The US oil and gas sector bled away more jobs last month as sustained low oil prices forced energy producers to reduce spending, suggesting that further pain may be ahead for the struggling industry.
A roughly 50% drop in oil prices since June has pummelled the US oil sector, prompting a quick drop in activity. The number of oil rigs active in the US has fallen 40% since October.
The mining sector of the workforce, which includes oil and gas workers, fell by 9300 to 844,500 last month, according to the Labour Department’s February payrolls report on Friday, driven by a fall in oil and gas drilling activity.
The losses added to a 5800 drop in January, Reuters reported.
Jobs in the oil-extraction sub-sector, which includes rig workers, dropped 1100 to 198,300, adding to a 1800 drop in January.
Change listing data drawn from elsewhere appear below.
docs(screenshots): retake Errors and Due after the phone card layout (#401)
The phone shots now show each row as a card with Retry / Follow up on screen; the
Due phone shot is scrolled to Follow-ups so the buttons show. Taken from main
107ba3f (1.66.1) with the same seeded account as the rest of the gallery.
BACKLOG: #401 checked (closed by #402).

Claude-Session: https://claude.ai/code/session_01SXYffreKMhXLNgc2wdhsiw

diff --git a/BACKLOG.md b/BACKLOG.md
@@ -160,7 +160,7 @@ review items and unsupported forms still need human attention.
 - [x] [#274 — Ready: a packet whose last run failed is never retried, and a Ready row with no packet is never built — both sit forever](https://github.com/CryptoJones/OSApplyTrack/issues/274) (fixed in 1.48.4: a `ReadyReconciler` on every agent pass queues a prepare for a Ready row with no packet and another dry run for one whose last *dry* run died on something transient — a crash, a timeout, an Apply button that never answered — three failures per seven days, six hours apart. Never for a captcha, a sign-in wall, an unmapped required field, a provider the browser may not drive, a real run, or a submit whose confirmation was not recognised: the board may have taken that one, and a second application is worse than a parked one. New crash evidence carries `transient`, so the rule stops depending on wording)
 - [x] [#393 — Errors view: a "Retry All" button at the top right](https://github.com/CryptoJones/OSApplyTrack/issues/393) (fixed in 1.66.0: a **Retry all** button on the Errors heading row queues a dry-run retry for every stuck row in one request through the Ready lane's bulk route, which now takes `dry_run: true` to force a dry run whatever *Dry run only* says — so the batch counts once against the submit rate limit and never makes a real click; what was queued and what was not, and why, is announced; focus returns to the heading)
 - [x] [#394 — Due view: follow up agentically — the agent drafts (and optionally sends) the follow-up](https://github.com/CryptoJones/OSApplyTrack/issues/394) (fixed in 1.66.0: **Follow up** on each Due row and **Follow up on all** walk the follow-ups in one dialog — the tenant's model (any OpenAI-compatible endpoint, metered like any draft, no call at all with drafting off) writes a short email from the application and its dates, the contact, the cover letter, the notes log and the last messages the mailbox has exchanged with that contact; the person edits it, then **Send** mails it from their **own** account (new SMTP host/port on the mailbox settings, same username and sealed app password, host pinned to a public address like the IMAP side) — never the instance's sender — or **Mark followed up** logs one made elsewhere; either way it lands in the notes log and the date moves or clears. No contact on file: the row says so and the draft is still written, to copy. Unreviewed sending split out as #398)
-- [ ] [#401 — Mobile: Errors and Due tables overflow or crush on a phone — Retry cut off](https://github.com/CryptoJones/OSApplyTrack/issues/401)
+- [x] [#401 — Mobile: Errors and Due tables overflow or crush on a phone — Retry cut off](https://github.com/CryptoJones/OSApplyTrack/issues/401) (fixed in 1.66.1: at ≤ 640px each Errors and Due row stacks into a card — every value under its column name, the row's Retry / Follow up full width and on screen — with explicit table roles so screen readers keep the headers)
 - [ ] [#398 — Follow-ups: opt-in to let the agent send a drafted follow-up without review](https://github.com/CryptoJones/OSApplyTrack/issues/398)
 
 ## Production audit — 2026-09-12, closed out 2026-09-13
Support activities for mining, which includes oil and gas workers, fell 7400.
That made the energy sector a rare black mark in the jobs report, which showed non-farm payrolls soaring 295,000 last month, beating expectations, and the jobless rate falling to a more than 6-1/2-year low of 5.5%.
Job losses in the oil and gas sector have been relatively modest since June, in part due to the lag between falling crude prices and job cuts. But the last two months suggest the speed of the cuts may be increasing as prices remain depressed.
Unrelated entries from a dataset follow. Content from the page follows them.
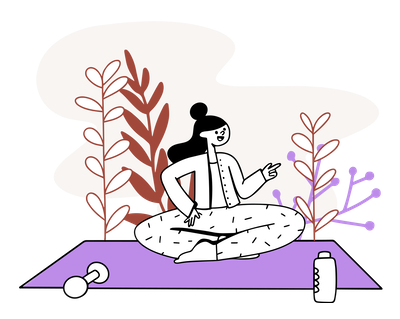
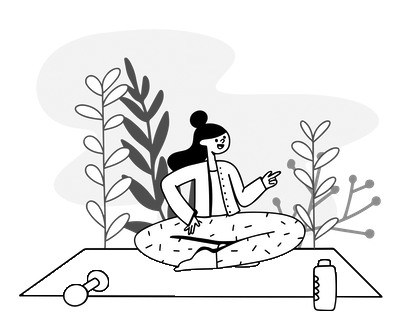
v3

Changed region(s): [[0.03, 0.1411, 0.96, 0.9875]]

diff --git a/scripts.js b/scripts.js
@@ -2,16 +2,18 @@
 $(document).ready(function(){
    
     $('#bot p').delay(3000).fadeOut(500, function() {
+
         $(this).text("Bloom helps people to track and achieve small to medium goals everyday and medium to large goals every week.").fadeIn(500);
         $("#bot img").attr("src","img/progress2.png");
+        $("#yoga").attr("src","img/yoga2.png");
 
 
         $('#bot p').delay(4000).fadeOut(500, function() {
-            $(this).text("By doing so we aim to promote health and productivity for our users. Interested in joining?").fadeIn(500);
-            $("#bot img").attr("src","img/progress3.png");
 
+            $(this).text("By doing so we aim to promote health and productivity for our users. Interested in blooming?").fadeIn(500);
+            $("#bot img").attr("src","img/progress3.png");
             $('#accountReg').delay(2000).animate({bottom: '25%'});
-              
+            $('#logo').fadeIn();
           });
       
 

diff --git a/styles.css b/styles.css
@@ -11,8 +11,7 @@ body {
     height: 100%;
     width: 100%;
     background: radial-gradient(circle at center white, #D2CFE0 100%);
-
-    
+    overflow: hidden;
 }
 
 #top, #middle, #bot {
@@ -40,24 +39,38 @@ h1 {
     font-style: italic;
 }
 
-#middle img {
+#logo {
+    display: none;
+    position: absolute;
+    height: 200%;
+    z-index: -1;
+}
+
+
+
+#yoga {
     height: 100%;
 }
+
 
 hr {
     margin-top: 5%;
     width: 75%;
-    height: 2px;
+    height: 1px;
     border-style: none;
     background-color: white;
 }
 
 p {
+    position: absolute;
+    width: 75%;
     font-family: 'Nunito', sans-serif;
     font-size: 2vh;
     color: #373737;
-    text-align: center;
+    text-align: left;
+    left: 12.5%;
     margin: 10% 5% 10% 5%;
+
 }
 
 #bot img {

diff --git a/index.html b/index.html
@@ -39,7 +39,8 @@
             
             <div id="middle">
 
-                <img src="img/yoga.png"/>
+                <img id="logo" src="img\logo.png"/>
+                <img id="yoga" src="img/yoga.png"/>
 
             </div>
Past slowdowns suggest it takes time for job cuts to materialise. In 2008, during the financial crisis, jobs in the oil and gas extraction sector did not begin to fall until December, five months into the oil price slide. But once the rout started, it lasted for a year, wiping out over 50,000 jobs.
The signs are bleak. Oil drilling firms including Schlumberger, Halliburton and Baker Hughes already have announced plans to lay off ten of thousands of workers worldwide this year.